Here is the 100th “Word of the week” piece on this Blog. Looking back through the previous 99 I see that there is one for every letter of the alphabet, apart from “X”, so this one completes the set. It wasn’t planned this way, but at some point in the last 33 months, from adverb to zeugma, via Jenga, quiz and yad, the other 25 letters have all been represented.
Xu is defined in our copy of Official Scrabble Words (© 1999, Reprinted 2000), which is currently propped up beside the laptop, as “a Vietnamese coin”. Xi is also in there, “a letter in the Greek alphabet”. They are the only 2-letter words beginning with “X” which are acceptable in Scrabble.
This piece from 2016 offers coaching tips about playing “The World’s Leading Word Game”, including “learn your 2-letter words”. You might also want to learn their meanings, so that when someone challenges you for putting down, for example, “ch” (most likely while connecting up other words) you can say, “It’s an obsolete dialect pronoun meaning I”. Similarly you will know that jo is a “Scots word for a loved one”, ko is “a Maori digging stick”, ky is “Scottish for cattle, same as kye”, qi is “an individual’s life force” and zo is “Himalayan cattle; same as zho”. All of these definitions, and the ones that follow, come from the Official Scrabble Words 2000 edition.
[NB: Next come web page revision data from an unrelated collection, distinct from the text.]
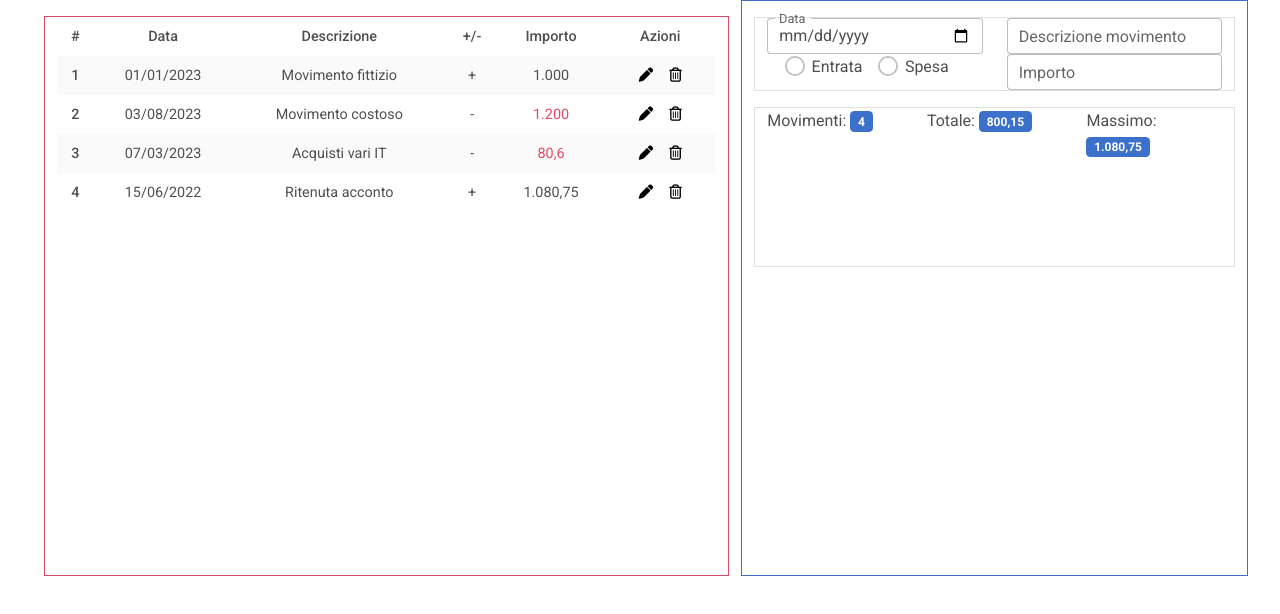
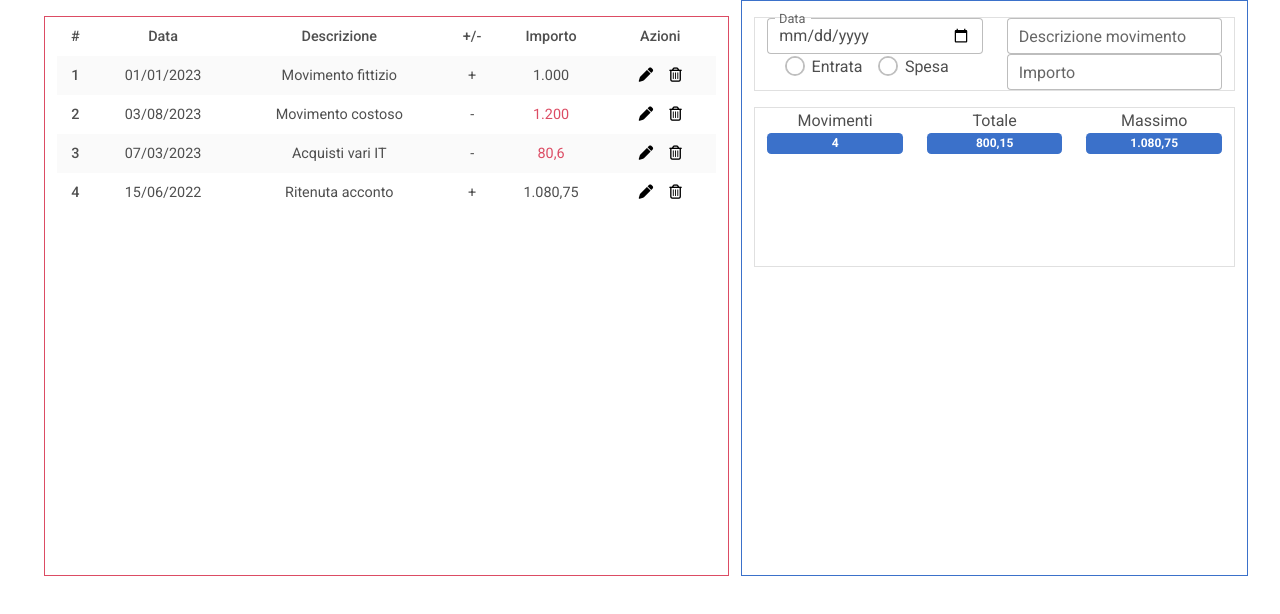
Before and after one commit to burn61/bilancio, a React (Vite) app: page / in a window 1280 px wide. Shown: the top 614 px of the page. Built offline with nearby package versions, Linux system fonts and the light colour scheme.

Commit message:
migliorati form e summary

```diff
--- a/src/components/Form.jsx
+++ b/src/components/Form.jsx
@@ -9,11 +9,12 @@ function Form() {
   }
 
   function matchPattern(input) {
-    return /^\d*\,?\d*$/.test(input)
+    //return /^\d*\,?\d*$/.test(input)
+    return /^\d*\,?\d?\d?$/.test(input)
   }
 
   const handleAmount = (e) => {
-    let x = filterNum(e.target.value);
+    const x = filterNum(e.target.value);
     if (!matchPattern(x)) {
       e.target.value = e.target.value.slice(0, -1);
       return //e.target.value
--- a/src/components/Summary.jsx
+++ b/src/components/Summary.jsx
@@ -5,10 +5,11 @@ function Summary(props) {
   return (
     <>
     <MDBRow>
-      <MDBCol className='md-4'>Movimenti: <MDBBadge>{length}</MDBBadge></MDBCol>
-      <MDBCol className='md-4'>Totale: <MDBBadge>{(+somma).toLocaleString('it-IT')}</MDBBadge></MDBCol>
-      <MDBCol className='md-4'>Massimo: <MDBBadge>{(+max).toLocaleString('it-IT')}</MDBBadge></MDBCol>
+      <MDBCol className='md-4 text-center d-flex flex-column'>Movimenti<MDBBadge>{length}</MDBBadge></MDBCol>
+      <MDBCol className='md-4 text-center d-flex flex-column'>Totale<MDBBadge>{(+somma).toLocaleString('it-IT')}</MDBBadge></MDBCol>
+      <MDBCol className='md-4 text-center d-flex flex-column'>Massimo<MDBBadge>{(+max).toLocaleString('it-IT')}</MDBBadge></MDBCol>
     </MDBRow>
+
     </>
   );
 }
```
Once you have established a level of authority or trust using these kinds of words you might be tempted to take advantage of it, putting down a non-existent word like “vy” and claiming that it’s a Javanese nose-flute, or a Hindi word for cattle. It isn’t. There are no 2-letter words allowable in Scrabble which contain the letter “V”, though there are 24 acceptable 3-letter words beginning with “V”, from vac (“vacation; a vacuum-cleaner”) through to vum (“US word meaning to vow”). There is only one 3-letter word beginning with “X”, which is “xis”, the plural of xi. There’s nothing listed to show the plural of “xu”. The single page of acceptable words beginning with “X” (114 in total) shows that either side of xu you have xoanon and xylem.
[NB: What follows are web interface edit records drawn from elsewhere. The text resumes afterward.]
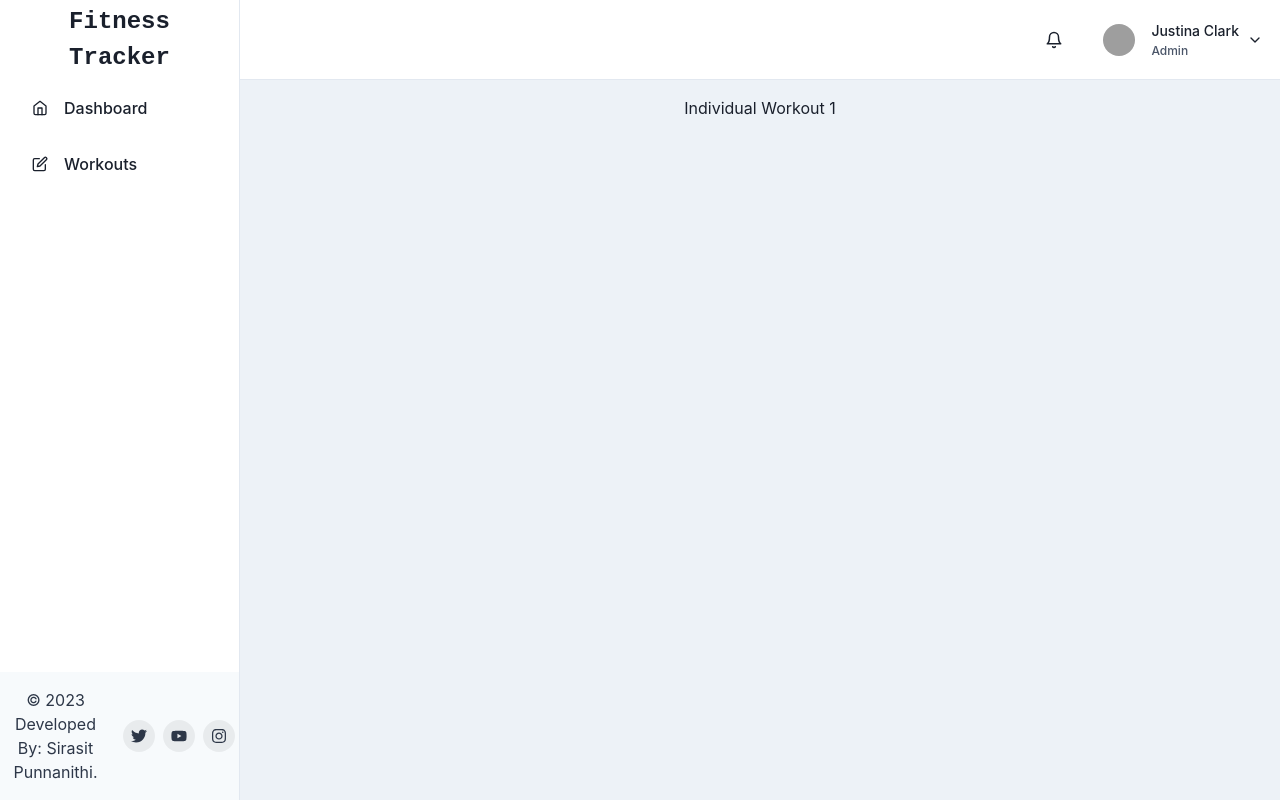
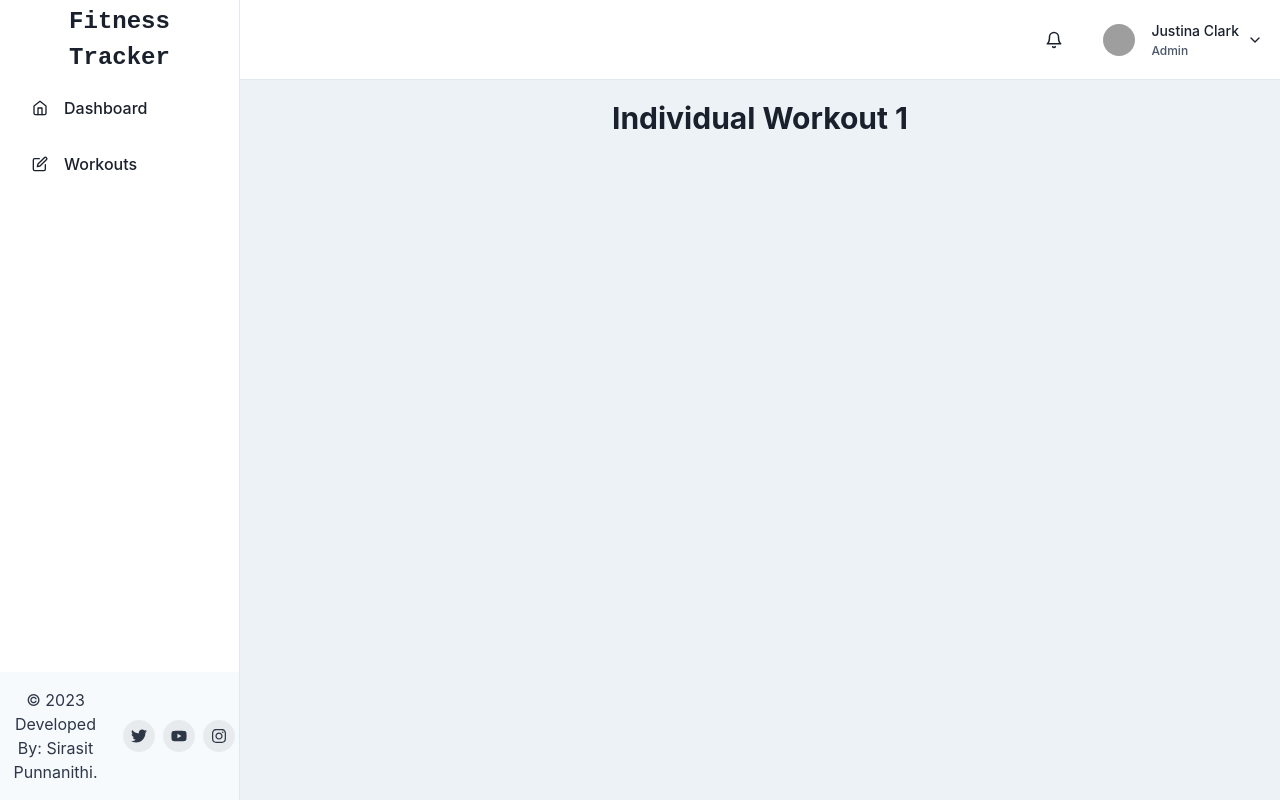
Before and after one commit to spunnanithi/fitness-tracker, a React (Vite) app in the folder client/: page /workouts/1 in a window 1280 px wide. Built offline with nearby package versions, Linux system fonts and the light colour scheme; grey boxes are pictures that could not be loaded.

Commit message:
added axios and react-query dependencies and started workout service set up

```diff
--- a/client/package.json
+++ b/client/package.json
@@ -14,12 +14,14 @@
     "@chakra-ui/react": "^2.8.1",
     "@emotion/react": "^11.11.1",
     "@emotion/styled": "^11.11.0",
+    "axios": "^1.6.2",
     "framer-motion": "^10.16.4",
     "json-server": "^0.17.4",
     "moment": "^2.29.4",
     "react": "^18.2.0",
     "react-dom": "^18.2.0",
     "react-icons": "^4.11.0",
+    "react-query": "^3.39.3",
     "react-router-dom": "^6.18.0"
   },
   "devDependencies": {
--- a/client/src/main.tsx
+++ b/client/src/main.tsx
@@ -4,11 +4,16 @@ import App from "./App.tsx";
 import { ChakraProvider } from "@chakra-ui/react";
 import theme from "./styles/theme.ts";
 import "./index.css";
+import { QueryClient, QueryClientProvider } from "react-query";
+
+const queryClient = new QueryClient();
 
 ReactDOM.createRoot(document.getElementById("root")!).render(
 	<React.StrictMode>
 		<ChakraProvider theme={theme}>
-			<App />
+			<QueryClientProvider client={queryClient}>
+				<App />
+			</QueryClientProvider>
 		</ChakraProvider>
 	</React.StrictMode>
 );
--- a/client/src/pages/workouts/IndividualWorkout.tsx
+++ b/client/src/pages/workouts/IndividualWorkout.tsx
@@ -1,9 +1,19 @@
 import { useParams } from "react-router-dom";
+import { Text, Box } from "@chakra-ui/react";
+import { useEffect, useState } from "react";
+import { FormatDate } from "../../helpers/FormatDate";
 
 function IndividualWorkout() {
+	const [workout, setWorkout] = useState([]);
 	const params = useParams();
 
-	return <div>Individual Workout {params.id}</div>;
+	return (
+		<>
+			<Text as="b" fontSize="3xl">
+				Individual Workout {params.id}
+			</Text>
+		</>
+	);
 }
 
 export default IndividualWorkout;
--- a/client/src/pages/workouts/Workouts.tsx
+++ b/client/src/pages/workouts/Workouts.tsx
@@ -70,13 +70,13 @@ function Workouts() {
 							);
 						})}
 					</Tbody>
-					<Tfoot>
+					{/* <Tfoot>
 						<Tr>
 							<Th>To convert</Th>
 							<Th>into</Th>
 							<Th>multiply by</Th>
 						</Tr>
-					</Tfoot>
+					</Tfoot> */}
 				</Table>
 			</TableContainer>
 		</Box>
```
Also changed, not shown: client/src/pages/workouts/WorkoutsService.ts (added, +10 -0 lines), 1 other file (tests, documents, lock files or other folders).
As you now know, the xu is a Vietnamese coin, and I know that some of my friends would be disappointed if I failed to mention the Vietnamese dong in anything that deals with that country’s currency. I am therefore happy to quote this Wikipedia page which informs me that the xu is 1/100th of a dong, although like the hao (1/10th of a dong) it has been “unused in Vietnam for several years”. If you decide to take my advice about learning the 2-letter words allowable in Scrabble, along with their meanings, you can use this extra bit of information too. You might create the word xu, ideally by placing the “X” on a triple word score and using it to form another word like ax, ex, ox or xi. The “X” alone will score you 48 points. If challenged you can inform your fellow player(s) that it’s a Vietnamese coin, “one hundredth of a dong”. You might even get a laugh as you collect your 50 points.